GOODFELLOW AFB, Texas -- "If only they could drive like me!" "I can drive 500 miles without stopping!" Haven't we all heard these same words before? Unfortunately for us all, there are also tragic stories from the same individuals that are not recited often enough. Human nature is to fit in as much as possible, and driving is no exception. We all need to use extreme caution and exercise the best possible judgment for a safe holiday outcome. The following is a report from www.tdi.state.tx.us that can help in recognizing the signs of fatigue and ways to prevent it.

The National Highway Traffic Safety Administration estimates that the principle causes of about 100,000 police reported road crashes each year are driver drowsiness and fatigue. Drowsiness is as dangerous to driving as falling asleep at the wheel.
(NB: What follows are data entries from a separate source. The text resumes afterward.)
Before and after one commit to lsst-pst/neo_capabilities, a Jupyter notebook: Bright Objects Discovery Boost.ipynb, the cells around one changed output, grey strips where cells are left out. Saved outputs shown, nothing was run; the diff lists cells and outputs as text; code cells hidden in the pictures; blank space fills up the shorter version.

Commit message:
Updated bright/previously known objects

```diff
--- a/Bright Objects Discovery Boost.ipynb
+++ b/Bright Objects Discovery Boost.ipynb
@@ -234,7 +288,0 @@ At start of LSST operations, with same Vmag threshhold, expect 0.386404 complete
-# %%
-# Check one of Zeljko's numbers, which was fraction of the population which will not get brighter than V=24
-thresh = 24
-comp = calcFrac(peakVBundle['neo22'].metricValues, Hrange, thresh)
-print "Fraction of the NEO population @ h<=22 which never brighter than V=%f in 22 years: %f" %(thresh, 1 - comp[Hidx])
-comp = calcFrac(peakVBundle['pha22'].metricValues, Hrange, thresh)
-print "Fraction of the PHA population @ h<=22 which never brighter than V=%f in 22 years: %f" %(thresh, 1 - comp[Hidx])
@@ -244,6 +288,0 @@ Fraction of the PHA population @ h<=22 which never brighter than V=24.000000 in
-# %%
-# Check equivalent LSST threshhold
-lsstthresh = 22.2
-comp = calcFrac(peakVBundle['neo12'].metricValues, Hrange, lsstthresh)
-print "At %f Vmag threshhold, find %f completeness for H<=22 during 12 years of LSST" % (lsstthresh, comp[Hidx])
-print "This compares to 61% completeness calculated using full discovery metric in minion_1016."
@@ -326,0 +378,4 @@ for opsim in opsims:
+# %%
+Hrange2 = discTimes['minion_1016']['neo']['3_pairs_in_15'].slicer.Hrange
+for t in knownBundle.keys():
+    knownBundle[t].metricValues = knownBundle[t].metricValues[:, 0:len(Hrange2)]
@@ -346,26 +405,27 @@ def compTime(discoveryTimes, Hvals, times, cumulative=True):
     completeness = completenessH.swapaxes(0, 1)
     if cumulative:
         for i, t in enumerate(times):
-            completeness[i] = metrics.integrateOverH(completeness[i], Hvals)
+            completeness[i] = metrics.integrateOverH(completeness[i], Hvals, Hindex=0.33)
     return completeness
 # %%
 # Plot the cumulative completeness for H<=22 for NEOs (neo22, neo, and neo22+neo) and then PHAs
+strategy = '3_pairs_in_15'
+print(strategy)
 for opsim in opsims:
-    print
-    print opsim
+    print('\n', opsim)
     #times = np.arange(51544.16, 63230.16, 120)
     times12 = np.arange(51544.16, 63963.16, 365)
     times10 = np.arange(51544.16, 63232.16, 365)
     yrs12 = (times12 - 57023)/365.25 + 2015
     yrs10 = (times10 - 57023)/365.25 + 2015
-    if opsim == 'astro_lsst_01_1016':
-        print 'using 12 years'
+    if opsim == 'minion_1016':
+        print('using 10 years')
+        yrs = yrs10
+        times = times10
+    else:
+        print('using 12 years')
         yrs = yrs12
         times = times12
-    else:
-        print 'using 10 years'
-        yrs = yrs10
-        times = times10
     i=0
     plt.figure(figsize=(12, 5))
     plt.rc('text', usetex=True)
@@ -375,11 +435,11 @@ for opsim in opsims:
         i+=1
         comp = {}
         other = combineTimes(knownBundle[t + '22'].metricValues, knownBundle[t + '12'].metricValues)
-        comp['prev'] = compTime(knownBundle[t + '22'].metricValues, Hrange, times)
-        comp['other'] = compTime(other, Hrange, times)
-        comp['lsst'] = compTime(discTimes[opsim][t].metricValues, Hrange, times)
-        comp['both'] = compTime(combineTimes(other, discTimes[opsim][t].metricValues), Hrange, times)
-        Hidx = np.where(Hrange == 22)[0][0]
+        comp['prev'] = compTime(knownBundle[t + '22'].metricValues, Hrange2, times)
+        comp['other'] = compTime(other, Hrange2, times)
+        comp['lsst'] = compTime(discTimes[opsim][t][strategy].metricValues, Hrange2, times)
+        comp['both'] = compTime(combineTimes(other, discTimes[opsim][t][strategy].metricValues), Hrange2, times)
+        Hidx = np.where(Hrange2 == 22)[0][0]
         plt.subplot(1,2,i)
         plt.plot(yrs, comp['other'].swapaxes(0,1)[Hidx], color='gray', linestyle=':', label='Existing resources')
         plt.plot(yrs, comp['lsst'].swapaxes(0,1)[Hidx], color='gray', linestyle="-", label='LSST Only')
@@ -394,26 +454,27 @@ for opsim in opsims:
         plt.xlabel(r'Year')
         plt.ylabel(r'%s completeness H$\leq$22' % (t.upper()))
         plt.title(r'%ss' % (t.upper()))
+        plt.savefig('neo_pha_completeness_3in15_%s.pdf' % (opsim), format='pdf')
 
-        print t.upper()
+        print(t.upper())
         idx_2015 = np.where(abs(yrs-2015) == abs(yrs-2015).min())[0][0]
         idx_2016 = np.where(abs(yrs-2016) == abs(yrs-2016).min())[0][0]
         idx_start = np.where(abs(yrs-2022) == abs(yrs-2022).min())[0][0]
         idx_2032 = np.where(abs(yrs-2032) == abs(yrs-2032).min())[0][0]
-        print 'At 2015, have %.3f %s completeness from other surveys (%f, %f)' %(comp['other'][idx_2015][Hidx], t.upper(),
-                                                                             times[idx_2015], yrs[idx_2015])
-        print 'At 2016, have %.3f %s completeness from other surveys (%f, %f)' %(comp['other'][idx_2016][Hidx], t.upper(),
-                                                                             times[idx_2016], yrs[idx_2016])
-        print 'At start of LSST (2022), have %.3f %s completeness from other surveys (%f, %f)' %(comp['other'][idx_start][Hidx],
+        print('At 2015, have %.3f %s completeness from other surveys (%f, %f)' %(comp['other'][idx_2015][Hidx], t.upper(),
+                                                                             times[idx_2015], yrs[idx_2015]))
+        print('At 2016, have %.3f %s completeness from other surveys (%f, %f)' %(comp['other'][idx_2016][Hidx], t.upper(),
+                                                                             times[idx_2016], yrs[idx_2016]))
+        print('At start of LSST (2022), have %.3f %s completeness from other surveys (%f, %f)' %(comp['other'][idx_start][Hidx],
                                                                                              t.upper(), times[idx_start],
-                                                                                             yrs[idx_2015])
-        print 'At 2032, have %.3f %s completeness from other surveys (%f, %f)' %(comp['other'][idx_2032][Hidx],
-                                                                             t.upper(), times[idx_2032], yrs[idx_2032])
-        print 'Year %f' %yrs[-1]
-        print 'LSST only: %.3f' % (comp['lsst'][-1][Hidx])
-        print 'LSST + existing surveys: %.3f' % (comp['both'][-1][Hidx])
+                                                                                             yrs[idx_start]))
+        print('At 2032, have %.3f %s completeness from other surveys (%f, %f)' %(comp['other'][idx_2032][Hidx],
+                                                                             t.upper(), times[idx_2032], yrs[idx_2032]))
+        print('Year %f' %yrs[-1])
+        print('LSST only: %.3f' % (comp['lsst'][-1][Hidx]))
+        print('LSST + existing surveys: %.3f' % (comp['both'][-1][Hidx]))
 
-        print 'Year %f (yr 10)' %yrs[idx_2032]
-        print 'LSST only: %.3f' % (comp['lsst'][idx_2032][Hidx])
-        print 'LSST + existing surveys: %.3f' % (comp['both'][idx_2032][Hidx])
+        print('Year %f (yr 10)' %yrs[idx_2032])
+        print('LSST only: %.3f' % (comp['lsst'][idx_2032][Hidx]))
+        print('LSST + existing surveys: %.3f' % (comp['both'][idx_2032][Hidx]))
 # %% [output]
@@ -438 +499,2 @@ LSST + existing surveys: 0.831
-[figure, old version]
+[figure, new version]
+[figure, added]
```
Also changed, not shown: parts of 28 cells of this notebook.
Most drivers have experienced fatigue and the trance-like state caused by staring too long at the white lines in the center of the road. Road trance can result in slow perceptions and reaction times, and can leave drivers unable to remember how they reached their destination.

Symptoms of driver fatigue and road trance:
· Burning sensation in the eyes
· Eyelids feel heavy
· Inability to focus eyes
· Muscles begin to twitch
· Back tension
· Yawning
· Thoughts wander and are disconnected
· Limbs feel heavy, or light and tingly, or numb
· Breathing becomes shallow
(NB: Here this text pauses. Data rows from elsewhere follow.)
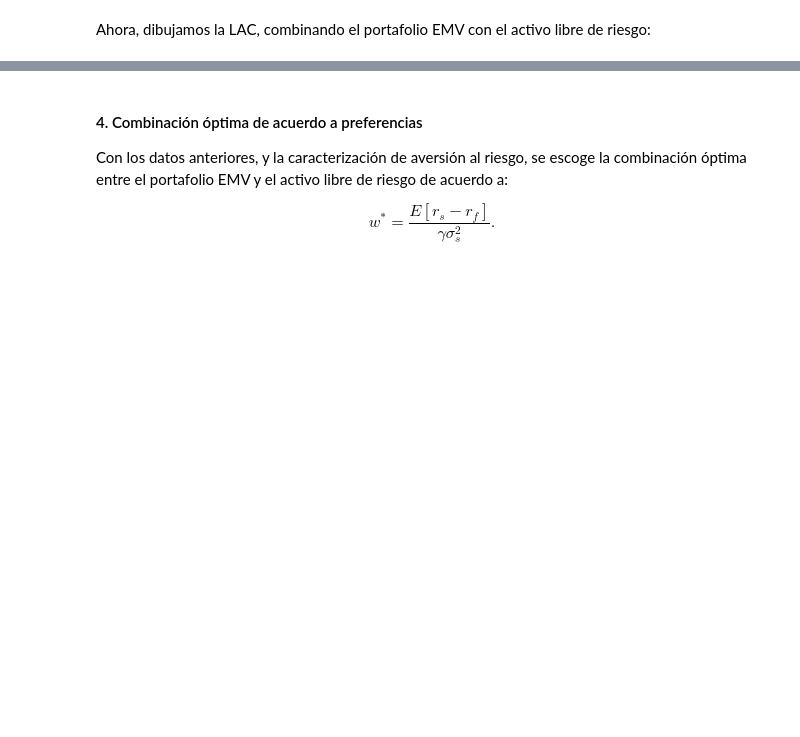
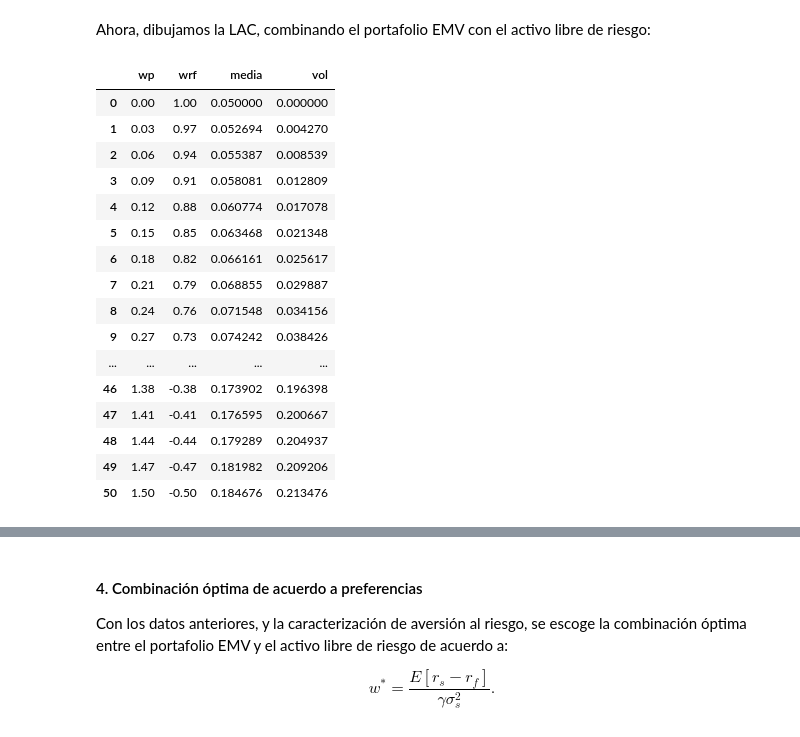
Before and after one commit to Luis168735/porinvp2022, a Jupyter notebook: Modulo3/Clase13_SeleccionOptimaPortI.ipynb, the cells around one changed output, grey strips where cells are left out. Cells and saved outputs as stored; diff of their text form; code cells hidden in the pictures; blank space fills up the shorter version.

```diff
--- a/Modulo3/Clase13_SeleccionOptimaPortI.ipynb
+++ b/Modulo3/Clase13_SeleccionOptimaPortI.ipynb
@@ -241,6 +299,31 @@ Ahora, dibujamos la LAC, combinando el portafolio EMV con el activo libre de rie
 # %%
 # DataFrame de CAL:
 # 1. Índice: i
 # 2. Columnas 1-2: wp, wrf
 # 3. Columnas 3-4: E[r], sigma
 # 4. Columna 5: Sharpe ratio
+lac = pd.DataFrame({
+    "wp": wp,
+    "wrf": 1 - wp,
+    "media": wp * e_emv + (1 - wp) * rf,
+    "vol": wp * s_emv
+})
+lac
+# %% [output]
+|  | wp | wrf | media | vol |
+| 0 | 0.00 | 1.00 | 0.050000 | 0.000000 |
+| 1 | 0.03 | 0.97 | 0.052694 | 0.004270 |
+| 2 | 0.06 | 0.94 | 0.055387 | 0.008539 |
+| 3 | 0.09 | 0.91 | 0.058081 | 0.012809 |
+| 4 | 0.12 | 0.88 | 0.060774 | 0.017078 |
+| 5 | 0.15 | 0.85 | 0.063468 | 0.021348 |
+| 6 | 0.18 | 0.82 | 0.066161 | 0.025617 |
+| 7 | 0.21 | 0.79 | 0.068855 | 0.029887 |
+| 8 | 0.24 | 0.76 | 0.071548 | 0.034156 |
+| 9 | 0.27 | 0.73 | 0.074242 | 0.038426 |
+| ... | ... | ... | ... | ... |
+| 46 | 1.38 | -0.38 | 0.173902 | 0.196398 |
+| 47 | 1.41 | -0.41 | 0.176595 | 0.200667 |
+| 48 | 1.44 | -0.44 | 0.179289 | 0.204937 |
+| 49 | 1.47 | -0.47 | 0.181982 | 0.209206 |
+| 50 | 1.50 | -0.50 | 0.184676 | 0.213476 |
```
Also changed, not shown: parts of 21 cells of this notebook.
There are some very basic causes of fatigue. Lack of sleep or poor quality sleep is often compounded by poor diet, being overweight, lack of exercise, and/or consuming alcohol. In our daily lives it is sometimes difficult to eat a balanced diet, get adequate exercise or even have a restful sleep. A long road trip, or driving for a living, can create even greater obstacles to our well being. This is why we need to take an active part in prevention when it comes to driving in a tired or distracted state.
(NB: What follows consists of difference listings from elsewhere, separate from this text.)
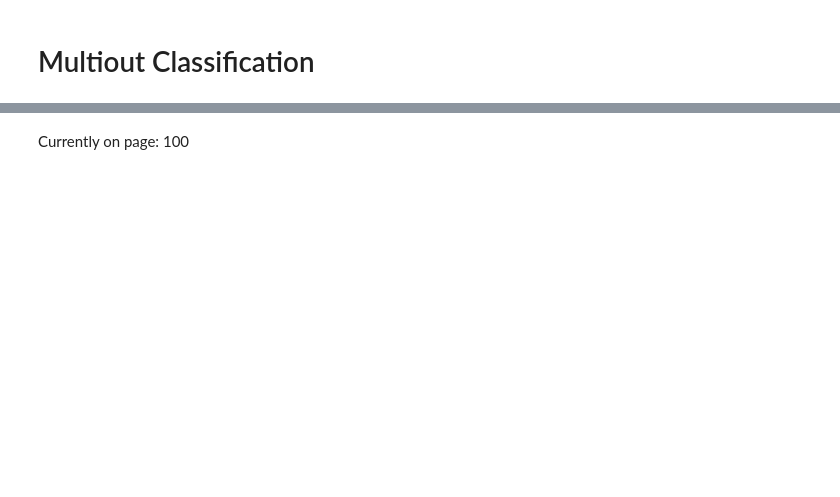
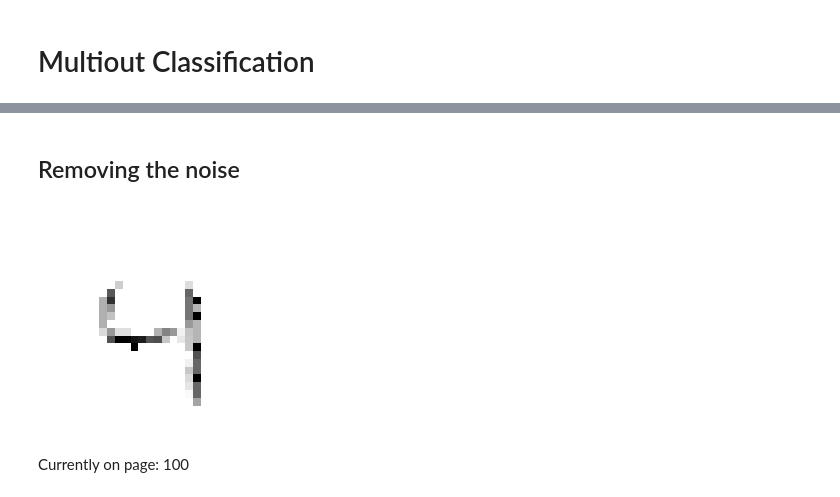
Before and after one commit to ryoiwata/handson-ml, a Jupyter notebook: notebooks/chapter_3_classificaiton.ipynb, the cells around one changed output, grey strips where cells are left out. Cells and saved outputs as stored; diff of their text form; code cells hidden in the pictures; blank space fills up the shorter version.

```diff
--- a/notebooks/chapter_3_classificaiton.ipynb
+++ b/notebooks/chapter_3_classificaiton.ipynb
@@ -629,0 +643,7 @@ f1score(y_multilabel, y_train_knn_pred, average="macro")
+# %%
+noise = np.random.randint(0, 100, (len(X_test), 784))
+# %%
+X_test_mod = X_test + noise
+# %%
+y_train_mod = X_train
+y_test_mod = X_test
@@ -630,2 +666,10 @@ f1score(y_multilabel, y_train_knn_pred, average="macro")
+# %% [markdown]
+## Removing the noise
+# %%
+knn_clf.fit(X_train_mod, y_train_mod)
+clean_digit = knn_clf.predict([X_test_mod[42]])
+plot_digits(clean_digit)
+# %% [output]
+[figure, added]
 # %% [markdown]
 Currently on page: 100
```
Also changed, not shown: parts of 30 cells of this notebook, 1 other file.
Here are some recommendations to help prevent driver fatigue and road trance:
· Get regular exercise
· Plan a healthy, well-balanced diet
· Aim for seven or eight hours sleep
· Start out as early in the day as possible
· Eat a light meal before driving, not a heavy one
· Avoid driving alone whenever possible
· Keep trips to reasonable distances
· Try to avoid long night drives
· Keep driver's area cool and well ventilated
· Avoid soft music, change radio stations often
· Talk to passengers without being distracted
· Watch for road and traffic signs
· Drive with an erect posture, with legs at a 45-degree angle
· Take breaks every two hours or 100 miles
· On break, get out of the vehicle and walk, jog or stretch
· Avoid driving during hours when you would normally be sleeping
· Stop to eat snacks or light meals
· Avoid alcohol and any medications that might cause drowsiness
· Sing, chew gum, stretch, vary driving speeds, and listen to the radio to keep alert
· Wear sunglasses only during daylight hours.
· If it is essential, pull over and take a nap of no more than 20 minutes. Any longer will make you feel groggy.

These suggestions will help avoid accidents that often result from driver fatigue and road trance. An alert driver is a safe driver. Remember to practice safety. Don't learn it by accident.

For more information call or visit the Texas Department of Insurance, Division of Safety Violations Hotline 1-800-452-9595 safetyhotline@tdi.state.tx.us